Cash flow generation

The validity of cash flow generation as a major corporate objective depends on the timescale over which performance is measured. If the business maximizes the net present value of the cash flows generated in the medium to long term, then this objective is effectively the same as that discussed above. However, if the aim is to maximize all cash flows, then decisions are likely to be disproportionately focused on short-term performance, and this can work against the long-term health of the business. Defining objectives in terms of long-term cash flow generation makes the shareholder wealth maximization goal more clearly definable and measurable.


Many companies use return on investment (ROI) targets to assess performance and control the business. This is useful for the comparison of widely differing divisions within a diverse multinational company, and can provide something approaching a ‘level playing field’ when setting targets for the different parts of the business. It is important that the measurement techniques to be used in respect of both profits and the asset base are very clearly defined, and that there is a clear and consistent approach to accounting for inflation. As with the cash flow generation targets discussed above, the selection of the time frame is also important in ensuring that the selected objectives do work for the long-term health of the business.

Risk adjusted returns
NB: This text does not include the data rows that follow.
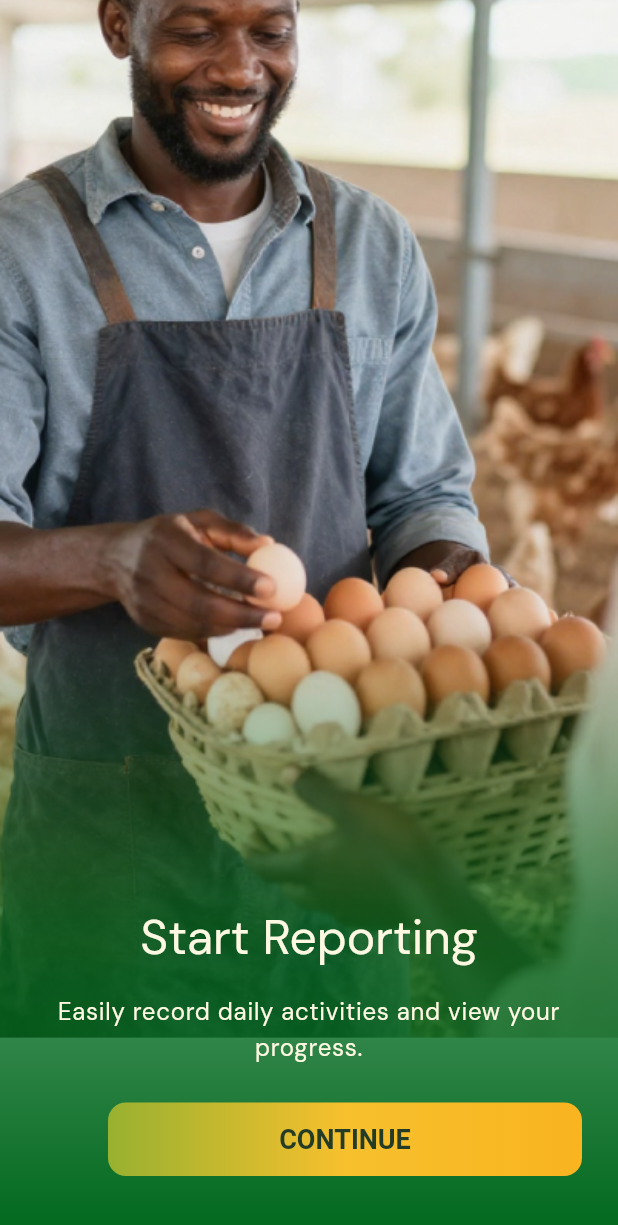
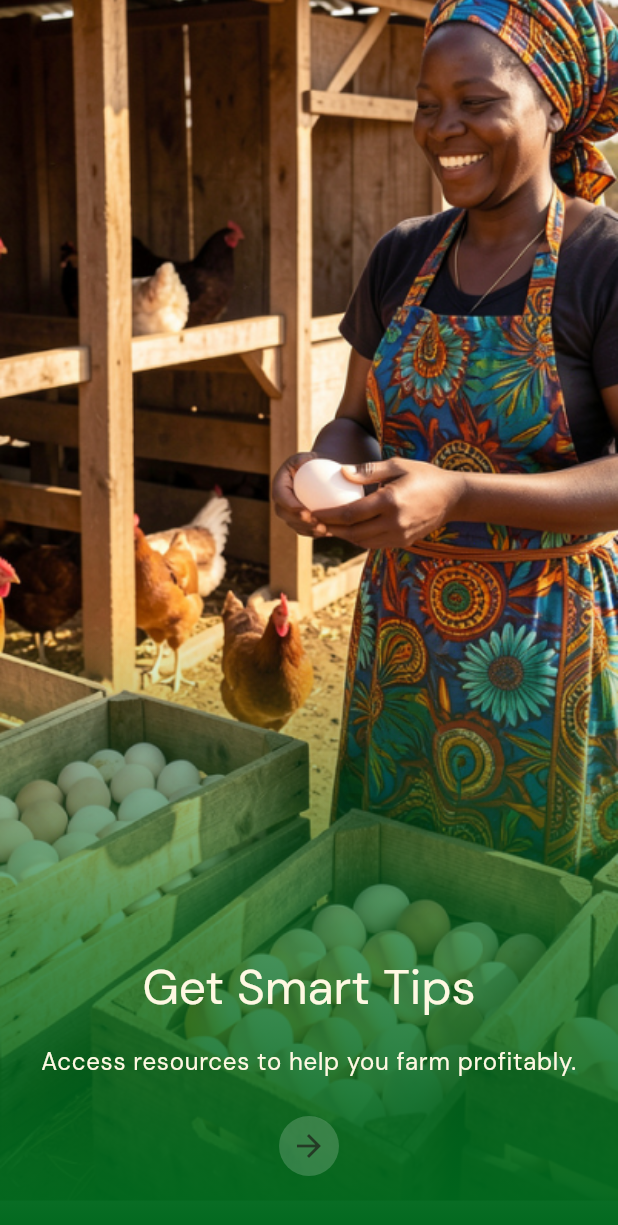
Before and after one commit to xtine-op/ikukuMVP, a Flutter app: the OnboardingPage screen opened by its route, swiped to page 3, on a phone screen of 412 x 824 dp. Shown: the top 1225 px of the screen. Run offline on Flutter 3.47's test engine with Material 3 defaults, Android fonts, the phone set to English and light mode, and no system bars; our stand-ins replace connectivity_plus, easy_localization, flutter_markdown, flutter_svg, go_router, google_fonts and 6 more; missing offline and left inert: tutorial_coach_mark; accounts and stored records are empty; network calls fail; project files that could hold a hidden picture were left out.

Commit message:
Change onboarding page 3 image

```diff
--- a/assets/translations/en.json
+++ b/assets/translations/en.json
@@ -32,11 +32,11 @@
   "kienyeji": "Kienyeji",
   "quantity": "Quantity",
   "onboarding_title_1": "Welcome to Ikuku!",
-  "onboarding_desc_1": "Track your farm, manage your store, and report with ease.",
-  "onboarding_title_2": "Add Your Farm Details",
-  "onboarding_desc_2": "Set up your farm profile to get started.",
-  "onboarding_title_3": "Start Reporting",
-  "onboarding_desc_3": "Easily record daily activities and view your progress.",
+  "onboarding_desc_1": "Track your farm and manage business with ease.",
+  "onboarding_title_2": "Extension Services",
+  "onboarding_desc_2": "Expert poultry help anywhere, anytime",
+  "onboarding_title_3": "Get Smart Tips",
+  "onboarding_desc_3": "Access resources to help you farm profitably.",
   "onboarding_title_4": "Track Your Inventory",
   "onboarding_desc_4": "Keep your store organized and manage your supplies efficiently.",
   "onboarding_title_5": "Get Smart Tips",
@@ -128,13 +128,13 @@
   "total_sales": "Total Sales",
   "total_expenses": "Total Expenses",
   "dashboard_tour_batches_title": "Chicken Batches",
-  "dashboard_tour_batches_desc": "Click here to add a new batch of birds or manage your existing ones. Think of it as your digital coop!",
+  "dashboard_tour_batches_desc": "Click here to add a new batch of birds or manage your existing ones. Think of it as your digital coop.",
   "dashboard_tour_reports_title": "Farm Reports",
-  "dashboard_tour_reports_desc": "Log daily updates on growth and health here so you never miss a beat in your flock's performance.",
+  "dashboard_tour_reports_desc": "Log daily updates on growth and health here so you can track your flock's performance.",
   "dashboard_tour_store_title": "Farm Store",
   "dashboard_tour_store_desc": "Keep track of your feeds, vaccines, and supplies to ensure you never run out of the essentials.",
   "dashboard_tour_tips_title": "Smart Tips",
-  "dashboard_tour_tips_desc": "Browse short videos and articles packed with expert advice on better farm management and bird care.",
+  "dashboard_tour_tips_desc": "Browse short videos and articles with expert advice on profitable farm management and bird care.",
   "dashboard_tour_summary_title": "Farm Summary",
   "dashboard_tour_summary_desc": "Check this section for a clear view of your finances and a bird's-eye view of your overall progress.",
   "dashboard_tour_extension_title": "Extension Service",
--- a/assets/translations/sw.json
+++ b/assets/translations/sw.json
@@ -122,9 +122,9 @@
   "total_expenses": "Jumla ya Matumizi",
   "view_report": "Angalia Ripoti",
   "dashboard_tour_batches_title": "Makundi ya Kuku",
-  "dashboard_tour_batches_desc": "Bofya hapa kuongeza kundi jipya la kuku au kudhibiti yaliyopo. Fikiria kama banda lako la kidijitali!",
+  "dashboard_tour_batches_desc": "Bofya hapa kuongeza kundi jipya la kuku au kudhibiti yaliyopo. Hii ni kama banda lako la kidijitali!",
   "dashboard_tour_reports_title": "Ripoti za Shamba",
-  "dashboard_tour_reports_desc": "Weka kumbukumbu za kila siku kuhusu ukuaji na afya hapa ili usikose maendeleo ya kuku wako.",
+  "dashboard_tour_reports_desc": "Weka kumbukumbu za kila siku kuhusu ukuaji na afya hapa ili uelewe maendeleo ya kuku wako.",
   "dashboard_tour_store_title": "Stoo ya Shamba",
   "dashboard_tour_store_desc": "Fuatilia chakula, chanjo na vifaa vingine ili usikose mahitaji muhimu.",
   "dashboard_tour_tips_title": "Vidokezo Mahiri",
@@ -172,8 +172,8 @@
   "onboarding_desc_1": "Fuatilia shamba na biashara yako kwa urahisi.",
   "onboarding_title_2": "Huduma Za Ugani",
   "onboarding_desc_2": "Pata ushauri wa kitalaamu wa kuku popote, saa yoyote",
-  "onboarding_title_3": "Anza Kuripoti",
-  "onboarding_desc_3": "Rekodi shughuli za kila siku na uone maendeleo yako kwa urahisi.",
+  "onboarding_title_3": "Fuga Kitalaamu",
+  "onboarding_desc_3": "Pata mbinu za kuongeza faida yako.",
   "onboarding_title_4": "Fuatilia Kiwanda",
   "onboarding_desc_4": "Simamia kiwanda chako vizuri na utawale rasilimali zako kwa ufanisi.",
   "onboarding_title_5": "Pata Vidokezo vya Akili",
--- a/lib/features/onboarding/onboarding_page.dart
+++ b/lib/features/onboarding/onboarding_page.dart
@@ -207,11 +207,26 @@ class _OnboardingPageState extends State<OnboardingPage> {
                         ),
                         const SizedBox(height: 24),
                         Row(
-                          mainAxisAlignment: MainAxisAlignment.spaceBetween,
+                          mainAxisAlignment: MainAxisAlignment.center,
                           children: [
+                            // Continue button centered on page 3
+                            if (_currentPage == 2) ...[
+                              CircleAvatar(
+                                backgroundColor: Colors.white.withOpacity(0.18),
+                                child: IconButton(
+                                  icon: Icon(
+                                    Icons.arrow_forward,
+                                    color: CustomColors.text,
+                                  ),
+                                  onPressed: _onNext,
+                                ),
+                              ),
+                            ] else if (_currentPage != _screens.length - 1) ...[
                               // Skip button on left
-                            if (_currentPage != _screens.length - 1) ...[
-                              TextButton(
+                              Expanded(
+                                child: Align(
+                                  alignment: Alignment.centerLeft,
+                                  child: TextButton(
                                     onPressed: () async {
                                       final prefs =
                                           await SharedPreferences.getInstance();
@@ -226,29 +241,15 @@ class _OnboardingPageState extends State<OnboardingPage> {
                                       style: TextStyle(color: CustomColors.text),
                                     ),
                                   ),
-                            ] else ...[
-                              const SizedBox(width: 48),
-                            ],
+                                ),
+                              ),
                               // Continue button on right
-                            if (_currentPage != _screens.length - 1) ...[
                               CircleAvatar(
-                                backgroundColor:
-                                    (_currentPage == 0 ||
-                                        _currentPage == 1 ||
-                                        _currentPage == 3 ||
-                                        _currentPage == 4)
-                                    ? CustomColors.primary
-                                    : Colors.white.withOpacity(0.18),
+                                backgroundColor: CustomColors.primary,
                                 child: IconButton(
                                   icon: Icon(
                                     Icons.arrow_forward,
-                                    color:
-                                        (_currentPage == 0 ||
-                                            _currentPage == 1 ||
-                                            _currentPage == 3 ||
-                                            _currentPage == 4)
-                                        ? Colors.white
-                                        : CustomColors.text,
+                                    color: Colors.white,
                                   ),
                                   onPressed: _onNext,
                                 ),
```
Also changed, not shown: assets/icons/onboarding-3.png. Lines whose indentation alone changed are shown as unchanged.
It is assumed that the use of risk-adjusted returns relates to the criteria used for investment appraisal, rather than to the performance of the group as a whole. As such, risk adjusted returns cannot be used in defining the top level major corporate goals; however, they can be one way in which corporate goals are made congruent with operating decisions.
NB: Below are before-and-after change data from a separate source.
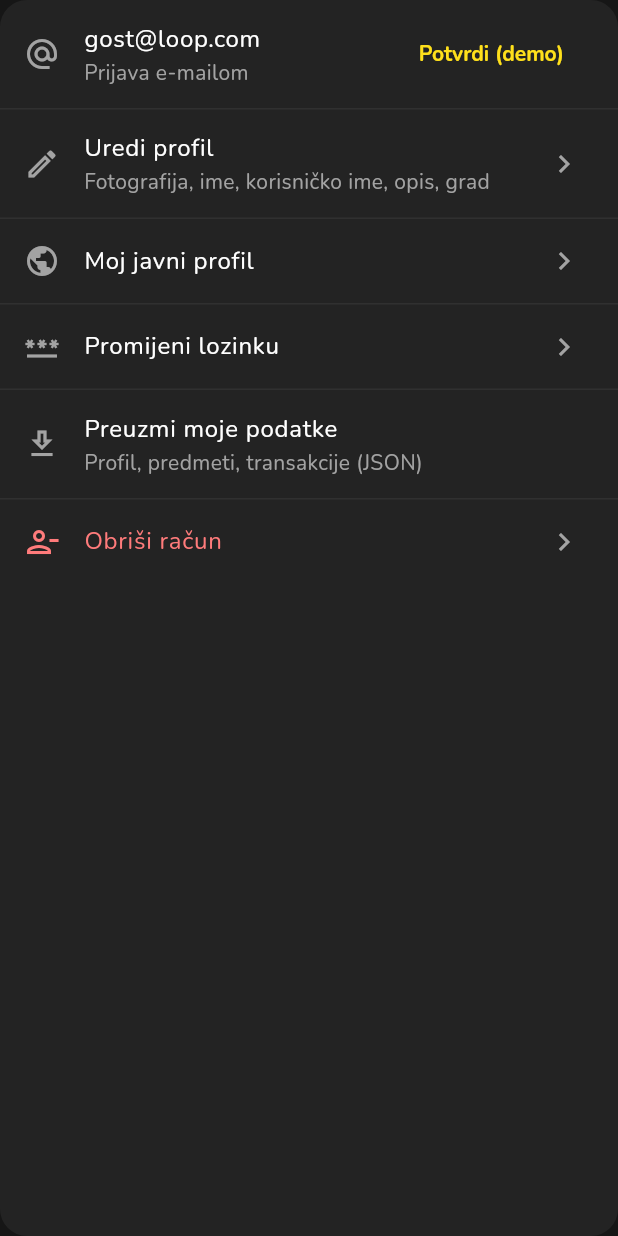
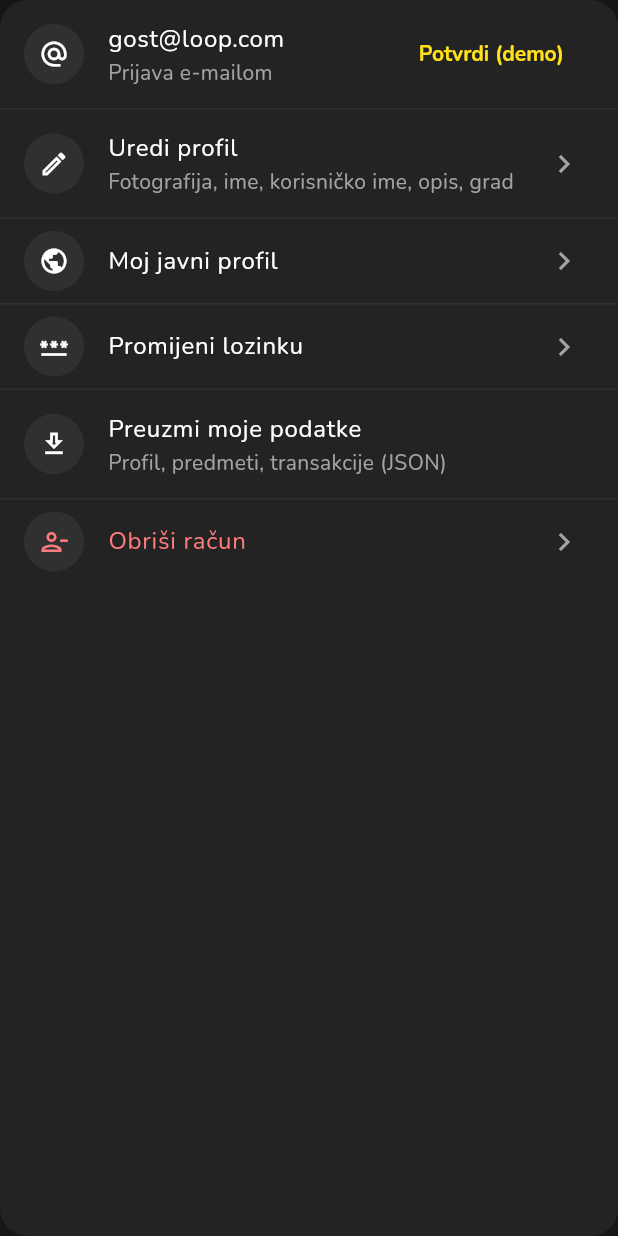
Before and after one commit to Karlo6546541/bot, a Flutter app: the _AccountCard widget shown alone on an empty page, opened directly with empty values, on a phone screen of 412 x 824 dp. Run offline on Flutter 3.47's test engine with Material 3 defaults, Android fonts, the phone set to English and light mode, and no system bars; our stand-ins replace file_picker, flutter_riverpod, hive, hive_flutter, image_picker, qr_flutter and 3 more; missing offline and left inert: dart:js_interop, dart:ui_web, dart_webrtc, flutter_webrtc; accounts and stored records are empty; network calls fail.

Commit message:
Izbornik računa: ikone u okruglim poljima (Whatnot)
Co-Authored-By: Claude Opus 5.5 <noreply@anthropic.com>
Claude-Session: https://claude.ai/code/session_013Ba9N2kTuWYi76tcRTdkkf

```diff
--- a/loop_app/lib/screens/profile_screen.dart
+++ b/loop_app/lib/screens/profile_screen.dart
@@ -673,7 +673,7 @@ class _NavTile extends StatelessWidget {
 
   @override
   Widget build(BuildContext context) => ListTile(
-    leading: Icon(icon, color: LoopColors.textSecondary),
+    leading: _RoundIcon(icon),
     title: Text(title),
     subtitle: subtitle == null ? null : Text(subtitle!),
     trailing: const Icon(Icons.chevron_right),
@@ -842,7 +842,7 @@ class _ShopCard extends ConsumerWidget {
           const Divider(height: 1),
           ListTile(
             key: const ValueKey('my-shop'),
-            leading: const Icon(Icons.storefront_outlined),
+            leading: const _RoundIcon(Icons.storefront_outlined),
             title: Text(t('Moja trgovina: {0}', [user.shopTitle])),
             subtitle: Text(
               t('{0} aukcija · ocjena {1}', [
@@ -857,7 +857,7 @@ class _ShopCard extends ConsumerWidget {
           ),
           const Divider(height: 1),
           ListTile(
-            leading: const Icon(Icons.badge_outlined),
+            leading: const _RoundIcon(Icons.badge_outlined),
             title: Text(t('Naziv trgovine')),
             subtitle: Text(user.shopTitle),
             trailing: IconButton(
@@ -893,10 +893,7 @@ class _AccountCard extends ConsumerWidget {
         children: [
           if (email.isNotEmpty)
             ListTile(
-              leading: Icon(
-                Icons.alternate_email,
-                color: LoopColors.textSecondary,
-              ),
+              leading: const _RoundIcon(Icons.alternate_email),
               title: Text(email),
               subtitle: Text(
                 user.authProvider == 'google'
@@ -915,7 +912,7 @@ class _AccountCard extends ConsumerWidget {
             ),
           const Divider(height: 1),
           ListTile(
-            leading: const Icon(Icons.edit_outlined),
+            leading: const _RoundIcon(Icons.edit_outlined),
             title: Text(t('Uredi profil')),
             subtitle: Text(t('Fotografija, ime, korisničko ime, opis, grad')),
             trailing: const Icon(Icons.chevron_right),
@@ -923,7 +920,7 @@ class _AccountCard extends ConsumerWidget {
           ),
           const Divider(height: 1),
           ListTile(
-            leading: const Icon(Icons.public),
+            leading: const _RoundIcon(Icons.public),
             title: Text(t('Moj javni profil')),
             trailing: const Icon(Icons.chevron_right),
             onTap: () => PublicProfileScreen.open(context, user.id),
@@ -931,7 +928,7 @@ class _AccountCard extends ConsumerWidget {
           if (user.authProvider != 'google') ...[
             const Divider(height: 1),
             ListTile(
-              leading: const Icon(Icons.password),
+              leading: const _RoundIcon(Icons.password),
               title: Text(t('Promijeni lozinku')),
               trailing: const Icon(Icons.chevron_right),
               onTap: () => showChangePasswordDialog(context),
@@ -940,7 +937,7 @@ class _AccountCard extends ConsumerWidget {
           if (user.blockedIds.isNotEmpty) ...[
             const Divider(height: 1),
             ListTile(
-              leading: const Icon(Icons.block),
+              leading: const _RoundIcon(Icons.block),
               title: Text(
                 t('Blokirani korisnici ({0})', [user.blockedIds.length]),
               ),
@@ -950,14 +947,14 @@ class _AccountCard extends ConsumerWidget {
           ],
           const Divider(height: 1),
           ListTile(
-            leading: const Icon(Icons.download_outlined),
+            leading: const _RoundIcon(Icons.download_outlined),
             title: Text(t('Preuzmi moje podatke')),
             subtitle: Text(t('Profil, predmeti, transakcije (JSON)')),
             onTap: () => exportMyData(context, ref),
           ),
           const Divider(height: 1),
           ListTile(
-            leading: Icon(
+            leading: _RoundIcon(
               Icons.person_remove_outlined,
               color: LoopColors.error,
             ),
@@ -972,6 +969,24 @@ class _AccountCard extends ConsumerWidget {
       ),
     );
   }
+}
+
+/// Ikona u okruglom polju na početku retka izbornika računa (Whatnot).
+class _RoundIcon extends StatelessWidget {
+  const _RoundIcon(this.icon, {this.color});
+  final IconData icon;
+  final Color? color;
+
+  @override
+  Widget build(BuildContext context) => Container(
+    width: 40,
+    height: 40,
+    decoration: BoxDecoration(
+      color: LoopColors.surfaceHover,
+      shape: BoxShape.circle,
+    ),
+    child: Icon(icon, size: 20, color: color ?? LoopColors.textPrimary),
+  );
 }
 
 /// Naslov odjeljka na profilu.
```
At the same time, they do provide a useful input to the goal setting process in that they focus attention on the company’s policy with regard to making risky investments. Once the overall corporate approach to risk has been decided, this can be made effective in operating decisions, for example by specifying the amount by which the cost of capital is to be augmented to allow for risk in various types of investment decisions.

Performance improvement in non-financial areas

Recent work on corporate objectives suggests that firms should take specific account of those areas which impact only indirectly, if at all, on financial performance. The firm has responsibilities towards many groups in addition to the shareholders, including:

• Employees: to provide good working conditions and remuneration, the opportunity for personal development, outplacement help in the event of redundancy and so on
• Customers: to provide a product of good and consistent quality, good service and communication, and open and fair commercial practice.
• The public: to ensure responsible disposal of waste products.

There are many other interest groups that should also be included in the discussion process. Non-financial objectives may often work indirectly to the financial benefit of the firm in the long term, but in the short term they do often appeal to compromise the primary financial objectives.


It is very difficult to find a comprehensive and appropriate alternative primary financial objective to that of shareholder wealth maximization. However, achievement of this goal can be pursued, at least in part, through the setting of specific subsidiary targets in terms of items such as return on investment and risk adjusted returns. The definition of non-financial objectives should also be addressed in the context of the overall review of the corporate plan.